Treasury Department lawyers argued that if the Commodity Futures Trading Commission began regulating over-the-counter derivatives, they would effectively be defining them as futures and that investors would then refuse to honor existing contracts by saying they were illegal. This would lead to a tsunami of lawsuits, they argued.
This made no sense to Born. Her proposal specifically exempted existing contracts, in her mind invalidating the argument that investors would refuse to honor contracts and be subject to lawsuits. Treasury lawyers also argued that the CFTC had no authority to regulate over-the-counter derivatives.

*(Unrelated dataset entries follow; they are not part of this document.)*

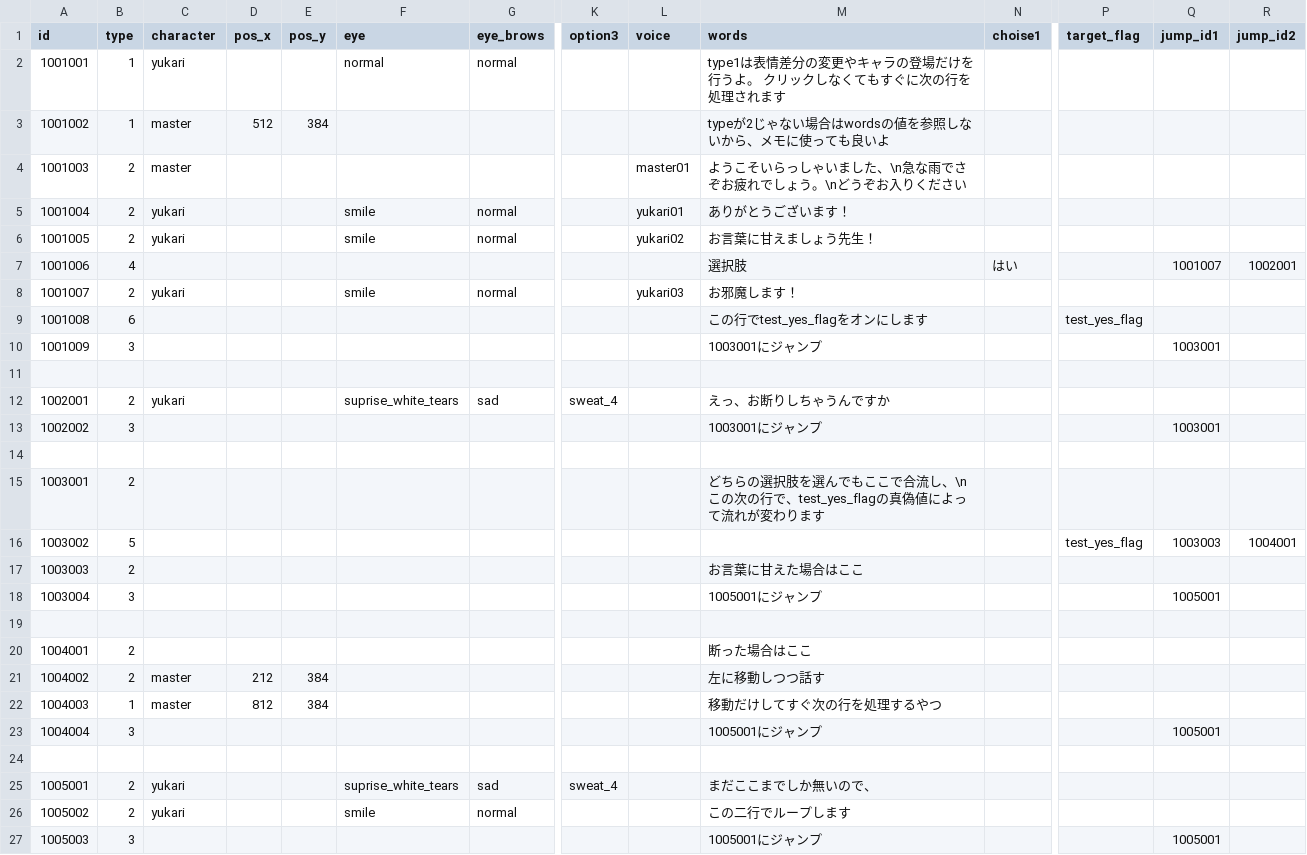
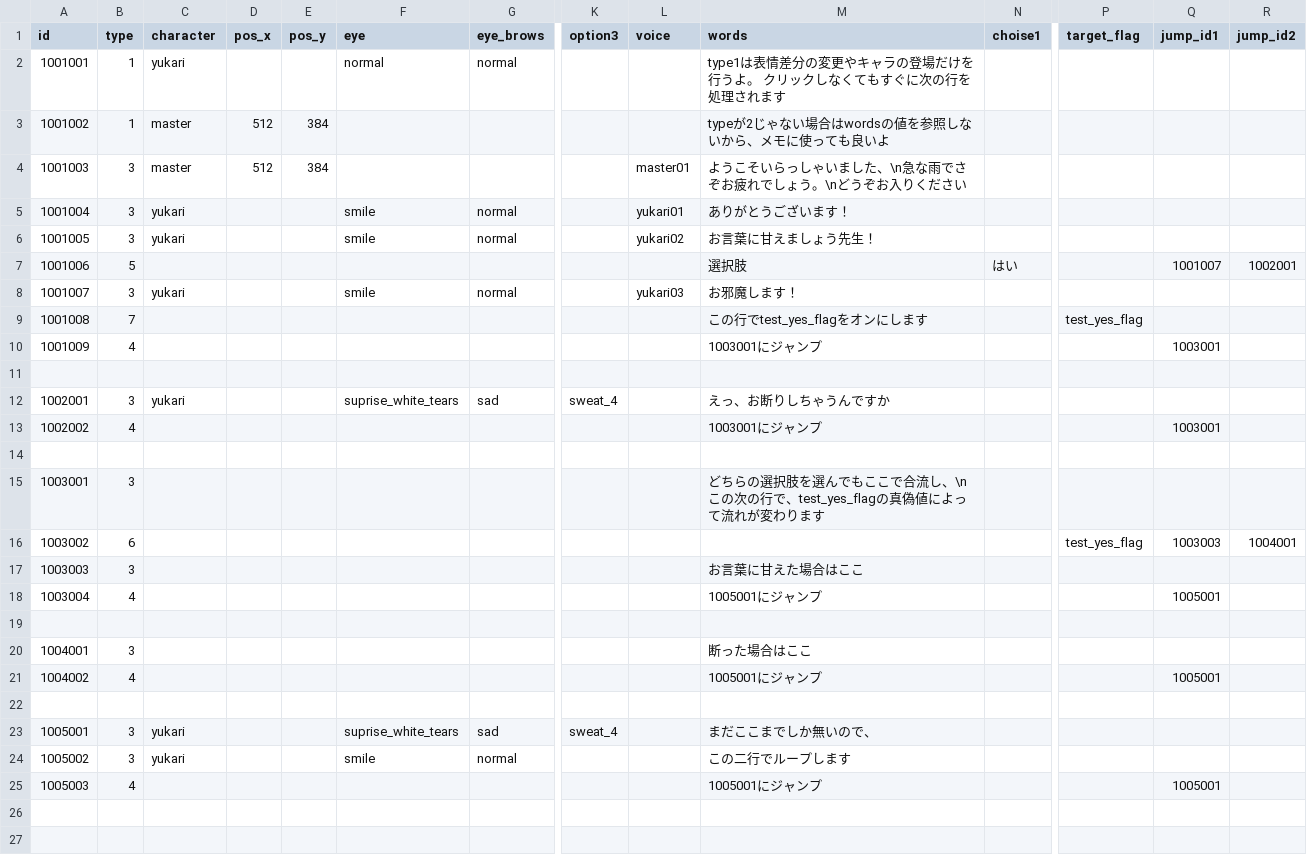
Before and after one commit to Musasin/CaseFile, a CSV file: CaseFile/Assets/Resources/scenario.csv, drawn as a sheet; only a part is shown, gaps mark what is left out; removed rows and columns are numbered as before the commit, all else as after; rows hold the shown columns only; the diff names each change by its address in the sheet, - before the commit and + after, or states it on an @@ line.

```diff
--- a/CaseFile/Assets/Resources/scenario.csv
+++ b/CaseFile/Assets/Resources/scenario.csv
-B4:B6 (type): 2
+B4:B6 (type): 3
-D4 (pos_x): (empty)
+D4 (pos_x): 512
-E4 (pos_y): (empty)
+E4 (pos_y): 384
-B7 (type): 4
+B7 (type): 5
-B8 (type): 2
+B8 (type): 3
-B9 (type): 6
+B9 (type): 7
-B10 (type): 3
+B10 (type): 4
-B12 (type): 2
+B12 (type): 3
-B13 (type): 3
+B13 (type): 4
-B15 (type): 2
+B15 (type): 3
-B16 (type): 5
+B16 (type): 6
-B17 (type): 2
+B17 (type): 3
-B18 (type): 3
+B18 (type): 4
-B20 (type): 2
+B20 (type): 3
-B21 (type): 2
+B21 (type): 4
-C21 (character): master
+C21 (character): (empty)
-D21 (pos_x): 212
+D21 (pos_x): (empty)
-E21 (pos_y): 384
+E21 (pos_y): (empty)
-M21 (words): 左に移動しつつ話す
+M21 (words): 1005001にジャンプ
-Q21 (jump_id1): (empty)
+Q21 (jump_id1): 1005001
-row 22: 1004003 | 1 | master | 812 | 384 |  |  |  |  | 移動だけしてすぐ次の行を処理するやつ
-row 23: 1004004 | 3 |  |  |  |  |  |  |  | 1005001にジャンプ |  |  | 1005001
-B23:B24 (type): 2
+B23:B24 (type): 3
-B25 (type): 3
+B25 (type): 4
```
Also changed, not shown: CaseFile/Assets/Resources/sabun_check.csv, 10 other files.
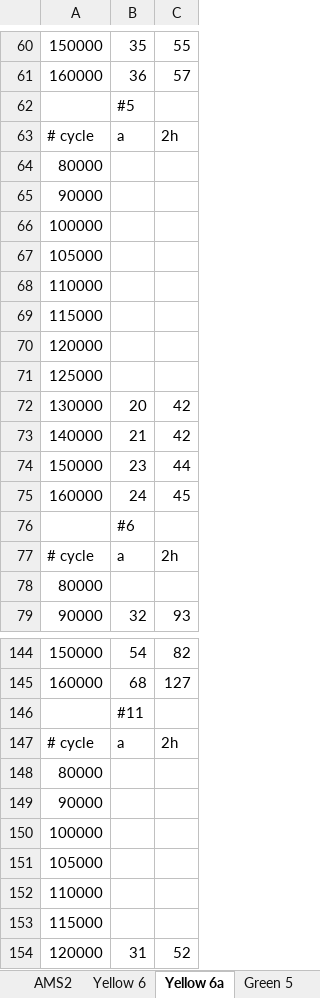
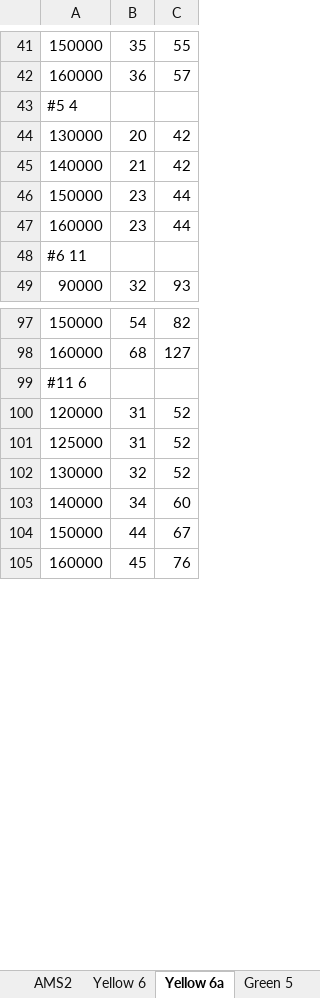
Before and after one commit to longfish/fatigue-crack-tracking, an Excel workbook: crack_size_growth_v2.xlsx, sheet Yellow 6a, drawn as a sheet; only a part is shown, gaps mark what is left out; the shorter side is filled out with more unchanged rows; values as stored, in another font and other column widths than the file's, no cell formats; removed rows and columns are numbered as before the commit, all else as after; the diff covers the shown part only; the diff names each change by its address in the sheet, - before the commit and + after, or states it on an @@ line.

```diff
--- a/crack_size_growth_v2.xlsx (sheet Yellow 6a)
+++ b/crack_size_growth_v2.xlsx (sheet Yellow 6a)
-row 62:  | #5
-row 63: # cycle | a | 2h
-A43: 80000
+A43: #5 4
-row 65: 90000
-row 66: 100000
-row 67: 105000
-row 68: 110000
-row 69: 115000
-row 70: 120000
-row 71: 125000
-B47: 24
+B47: 23
-C47: 45
+C47: 44
-row 76:  | #6
-row 77: # cycle | a | 2h
-A48: 80000
+A48: #6 11
-row 146:  | #11
-row 147: # cycle | a | 2h
-A99: 80000
+A99: #11 6
-row 149: 90000
-row 150: 100000
-row 151: 105000
-row 152: 110000
-row 153: 115000
```
Also changed, not shown: 4 added rows, 80 removed rows and 15 edited cells elsewhere in this sheet, sheet AMS2, sheet Yellow 6, sheet Green 5, sheet Green 6a, cell formats, formulas that keep their value, charts or pictures.
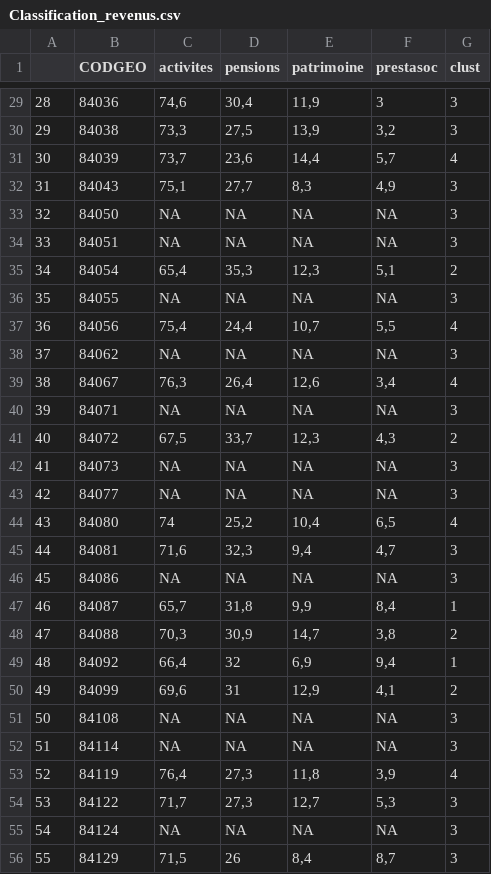
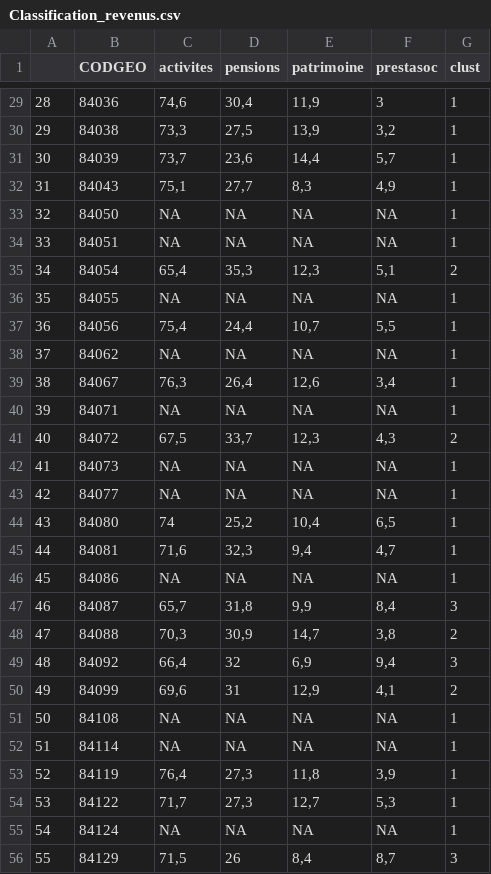
Before and after one commit to ElodieXVI/Atelier-Analyse-spatiale, a CSV file: Classification_revenus.csv, drawn as a sheet; only a part is shown, gaps mark what is left out; the diff covers the shown part only.

```diff
--- a/Classification_revenus.csv
+++ b/Classification_revenus.csv
@@ -29,28 +29,28 @@
-"28";"84036";74,6;30,4;11,9;3;"3"
-"29";"84038";73,3;27,5;13,9;3,2;"3"
-"30";"84039";73,7;23,6;14,4;5,7;"4"
-"31";"84043";75,1;27,7;8,3;4,9;"3"
-"32";"84050";NA;NA;NA;NA;"3"
-"33";"84051";NA;NA;NA;NA;"3"
+"28";"84036";74,6;30,4;11,9;3;"1"
+"29";"84038";73,3;27,5;13,9;3,2;"1"
+"30";"84039";73,7;23,6;14,4;5,7;"1"
+"31";"84043";75,1;27,7;8,3;4,9;"1"
+"32";"84050";NA;NA;NA;NA;"1"
+"33";"84051";NA;NA;NA;NA;"1"
 "34";"84054";65,4;35,3;12,3;5,1;"2"
-"35";"84055";NA;NA;NA;NA;"3"
-"36";"84056";75,4;24,4;10,7;5,5;"4"
-"37";"84062";NA;NA;NA;NA;"3"
-"38";"84067";76,3;26,4;12,6;3,4;"4"
-"39";"84071";NA;NA;NA;NA;"3"
+"35";"84055";NA;NA;NA;NA;"1"
+"36";"84056";75,4;24,4;10,7;5,5;"1"
+"37";"84062";NA;NA;NA;NA;"1"
+"38";"84067";76,3;26,4;12,6;3,4;"1"
+"39";"84071";NA;NA;NA;NA;"1"
 "40";"84072";67,5;33,7;12,3;4,3;"2"
-"41";"84073";NA;NA;NA;NA;"3"
-"42";"84077";NA;NA;NA;NA;"3"
-"43";"84080";74;25,2;10,4;6,5;"4"
-"44";"84081";71,6;32,3;9,4;4,7;"3"
-"45";"84086";NA;NA;NA;NA;"3"
-"46";"84087";65,7;31,8;9,9;8,4;"1"
+"41";"84073";NA;NA;NA;NA;"1"
+"42";"84077";NA;NA;NA;NA;"1"
+"43";"84080";74;25,2;10,4;6,5;"1"
+"44";"84081";71,6;32,3;9,4;4,7;"1"
+"45";"84086";NA;NA;NA;NA;"1"
+"46";"84087";65,7;31,8;9,9;8,4;"3"
 "47";"84088";70,3;30,9;14,7;3,8;"2"
-"48";"84092";66,4;32;6,9;9,4;"1"
+"48";"84092";66,4;32;6,9;9,4;"3"
 "49";"84099";69,6;31;12,9;4,1;"2"
-"50";"84108";NA;NA;NA;NA;"3"
-"51";"84114";NA;NA;NA;NA;"3"
-"52";"84119";76,4;27,3;11,8;3,9;"4"
-"53";"84122";71,7;27,3;12,7;5,3;"3"
-"54";"84124";NA;NA;NA;NA;"3"
+"50";"84108";NA;NA;NA;NA;"1"
+"51";"84114";NA;NA;NA;NA;"1"
+"52";"84119";76,4;27,3;11,8;3,9;"1"
+"53";"84122";71,7;27,3;12,7;5,3;"1"
+"54";"84124";NA;NA;NA;NA;"1"
 "55";"84129";71,5;26;8,4;8,7;"3"
```
Also changed, not shown: 27 edited cells elsewhere in this file, Classification_revenus_mono.csv, classification_complete_ens.csv, 16 other files.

Born was flabbergasted at this analysis, which she considered bogus. Treasury Secretary Robert Rubin had insisted that all his points were included in a legal analysis by his top attorney, Ed Knight, and Born was eager to see it. But CFTC lawyers could never get Knight on the phone, said Michael Greenberger, a top CFTC official at the time. (One of the Rubin aides they called was Gary Gensler, now President Obama's nominee to head the CFTC. When they told him they couldn't reach Knight, Gensler replied, "Welcome to the club," according to Greenberger.)
Born came to suspect that Rubin was bluffing and there was no analysis.
Knight, now executive vice president and general counsel of the Nasdaq Stock Market, said he does not recall being asked for a legal analysis.
He said, however, that several financial institutions sent their general counsels to meet with Born and "they told her to her face that there was substantial risk."
In the years since, Rubin has sought to portray himself as a believer in regulation of derivatives markets who opposed Born's efforts because he thought it would be politically impossible to persuade the Republican-controlled Congress to go along. Rubin declined to comment for this article, but provided excerpts from his book, "In an Uncertain World," in which he writes that his deputy, Larry Summers, "thought I was overly concerned with the risks of derivatives. . . . Larry characterized my concern about derivatives as a preference for playing tennis with wooden racquets -- as opposed to the more powerful graphite and titanium ones used today."
Eleven years later, the arcane point is still arcane. The Obama administration is considering regulating over-the-counter derivatives, but questions remain about whether this can be done without sparking lawsuits. One possibility being considered, a high-ranking administration official said, is giving new powers to the regulatory agencies, and splitting the job between the Security Exchange Commission and the CFTC. At the CFTC, they're already talking about watching over the markets "Brooksley-style."
-- Manuel Roig-Franzia